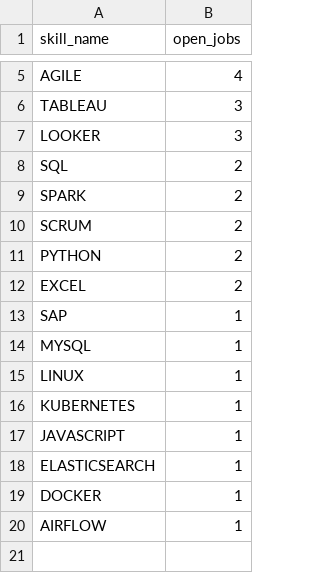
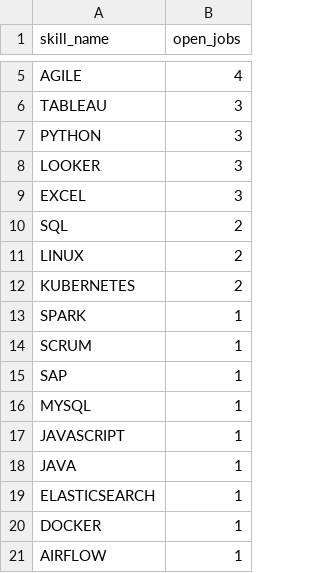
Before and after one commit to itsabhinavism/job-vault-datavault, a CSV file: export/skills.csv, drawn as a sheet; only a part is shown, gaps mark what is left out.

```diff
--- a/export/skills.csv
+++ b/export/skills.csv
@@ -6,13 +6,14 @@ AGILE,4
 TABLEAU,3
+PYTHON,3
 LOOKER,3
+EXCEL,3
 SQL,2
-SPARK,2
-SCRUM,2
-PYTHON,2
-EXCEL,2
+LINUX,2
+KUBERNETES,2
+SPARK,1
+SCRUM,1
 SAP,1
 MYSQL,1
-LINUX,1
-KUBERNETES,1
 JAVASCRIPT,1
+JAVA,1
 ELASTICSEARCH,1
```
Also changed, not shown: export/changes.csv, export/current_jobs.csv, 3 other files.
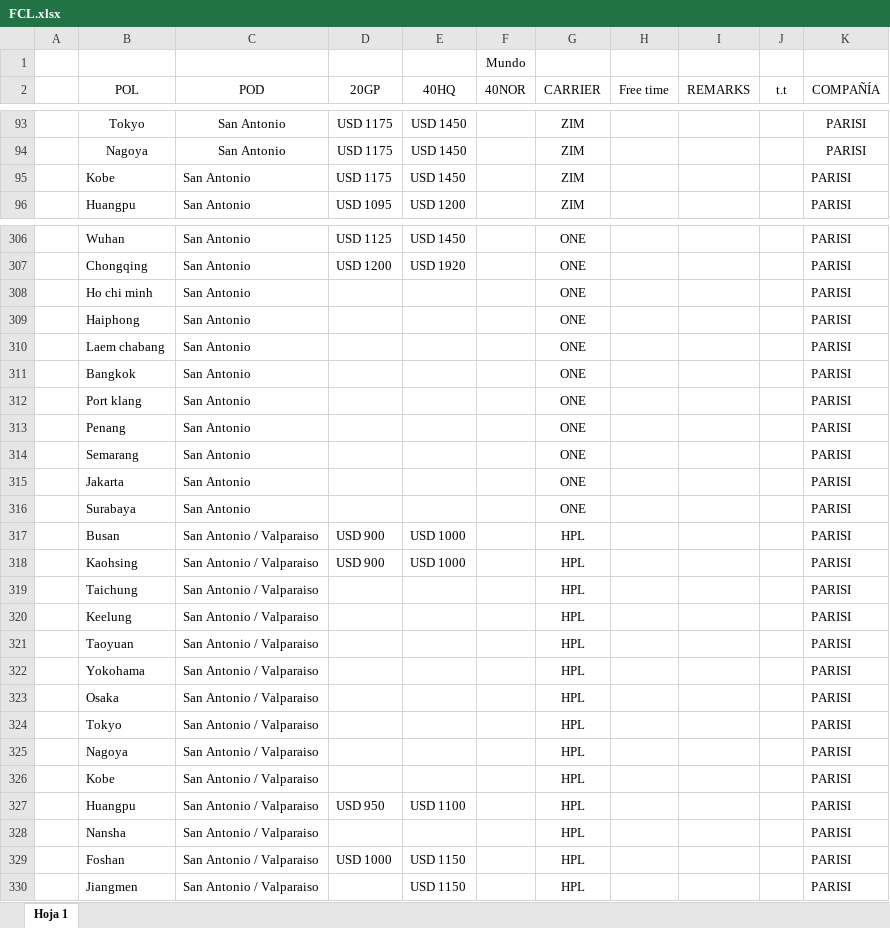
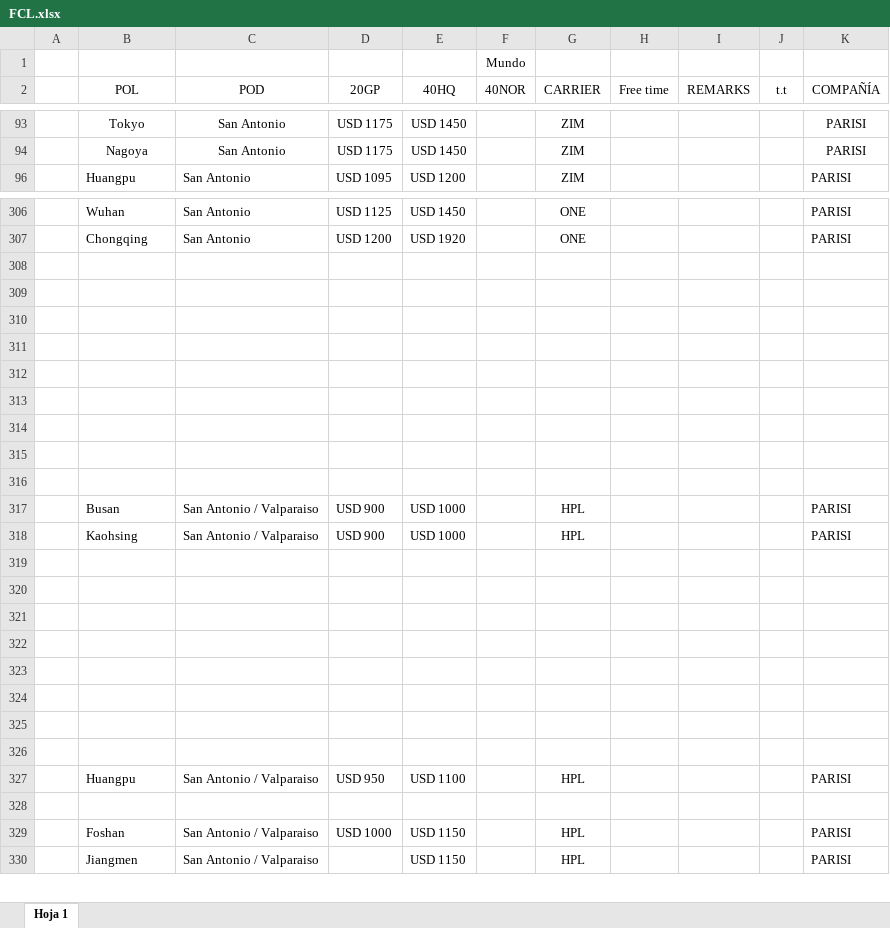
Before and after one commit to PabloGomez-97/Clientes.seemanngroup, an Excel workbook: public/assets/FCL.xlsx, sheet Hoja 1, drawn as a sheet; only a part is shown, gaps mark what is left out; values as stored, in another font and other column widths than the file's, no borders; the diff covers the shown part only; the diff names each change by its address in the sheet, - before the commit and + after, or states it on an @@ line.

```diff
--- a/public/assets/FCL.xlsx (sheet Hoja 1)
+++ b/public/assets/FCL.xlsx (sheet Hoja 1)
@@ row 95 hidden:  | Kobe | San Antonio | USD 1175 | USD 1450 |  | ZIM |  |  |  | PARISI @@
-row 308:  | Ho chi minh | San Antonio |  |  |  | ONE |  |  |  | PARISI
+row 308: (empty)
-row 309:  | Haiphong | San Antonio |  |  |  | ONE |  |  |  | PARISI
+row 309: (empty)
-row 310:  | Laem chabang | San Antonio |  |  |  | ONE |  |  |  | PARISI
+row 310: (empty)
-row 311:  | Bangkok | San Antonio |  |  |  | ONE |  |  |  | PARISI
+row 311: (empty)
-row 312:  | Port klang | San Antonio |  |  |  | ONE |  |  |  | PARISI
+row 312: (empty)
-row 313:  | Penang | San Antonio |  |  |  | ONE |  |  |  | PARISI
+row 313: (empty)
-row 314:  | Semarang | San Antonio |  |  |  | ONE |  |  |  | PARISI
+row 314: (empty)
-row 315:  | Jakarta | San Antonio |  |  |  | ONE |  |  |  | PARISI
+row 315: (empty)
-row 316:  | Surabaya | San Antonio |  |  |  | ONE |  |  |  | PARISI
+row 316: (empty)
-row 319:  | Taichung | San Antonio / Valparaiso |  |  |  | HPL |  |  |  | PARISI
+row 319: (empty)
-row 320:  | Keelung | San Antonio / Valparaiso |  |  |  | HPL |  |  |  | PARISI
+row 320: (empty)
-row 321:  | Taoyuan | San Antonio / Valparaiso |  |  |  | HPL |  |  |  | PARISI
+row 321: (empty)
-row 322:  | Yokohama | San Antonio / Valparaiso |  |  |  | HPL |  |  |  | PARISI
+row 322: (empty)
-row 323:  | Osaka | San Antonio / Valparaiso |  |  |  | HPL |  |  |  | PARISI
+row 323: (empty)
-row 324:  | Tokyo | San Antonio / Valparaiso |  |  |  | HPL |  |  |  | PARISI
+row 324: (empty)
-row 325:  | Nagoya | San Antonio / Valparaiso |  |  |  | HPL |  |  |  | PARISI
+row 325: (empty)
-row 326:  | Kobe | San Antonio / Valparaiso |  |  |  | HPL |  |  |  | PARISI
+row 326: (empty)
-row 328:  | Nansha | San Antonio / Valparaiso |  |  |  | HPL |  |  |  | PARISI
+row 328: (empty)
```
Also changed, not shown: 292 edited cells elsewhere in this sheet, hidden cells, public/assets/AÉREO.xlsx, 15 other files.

______________________________

DIRECTIONS =>
Lines from the entries that contain the word "Valparaiso" are what the answer must hold.

ANSWER SECTION =>
-row 319:  | Taichung | San Antonio / Valparaiso |  |  |  | HPL |  |  |  | PARISI
-row 320:  | Keelung | San Antonio / Valparaiso |  |  |  | HPL |  |  |  | PARISI
-row 321:  | Taoyuan | San Antonio / Valparaiso |  |  |  | HPL |  |  |  | PARISI
-row 322:  | Yokohama | San Antonio / Valparaiso |  |  |  | HPL |  |  |  | PARISI
-row 323:  | Osaka | San Antonio / Valparaiso |  |  |  | HPL |  |  |  | PARISI
-row 324:  | Tokyo | San Antonio / Valparaiso |  |  |  | HPL |  |  |  | PARISI
-row 325:  | Nagoya | San Antonio / Valparaiso |  |  |  | HPL |  |  |  | PARISI
-row 326:  | Kobe | San Antonio / Valparaiso |  |  |  | HPL |  |  |  | PARISI
-row 328:  | Nansha | San Antonio / Valparaiso |  |  |  | HPL |  |  |  | PARISI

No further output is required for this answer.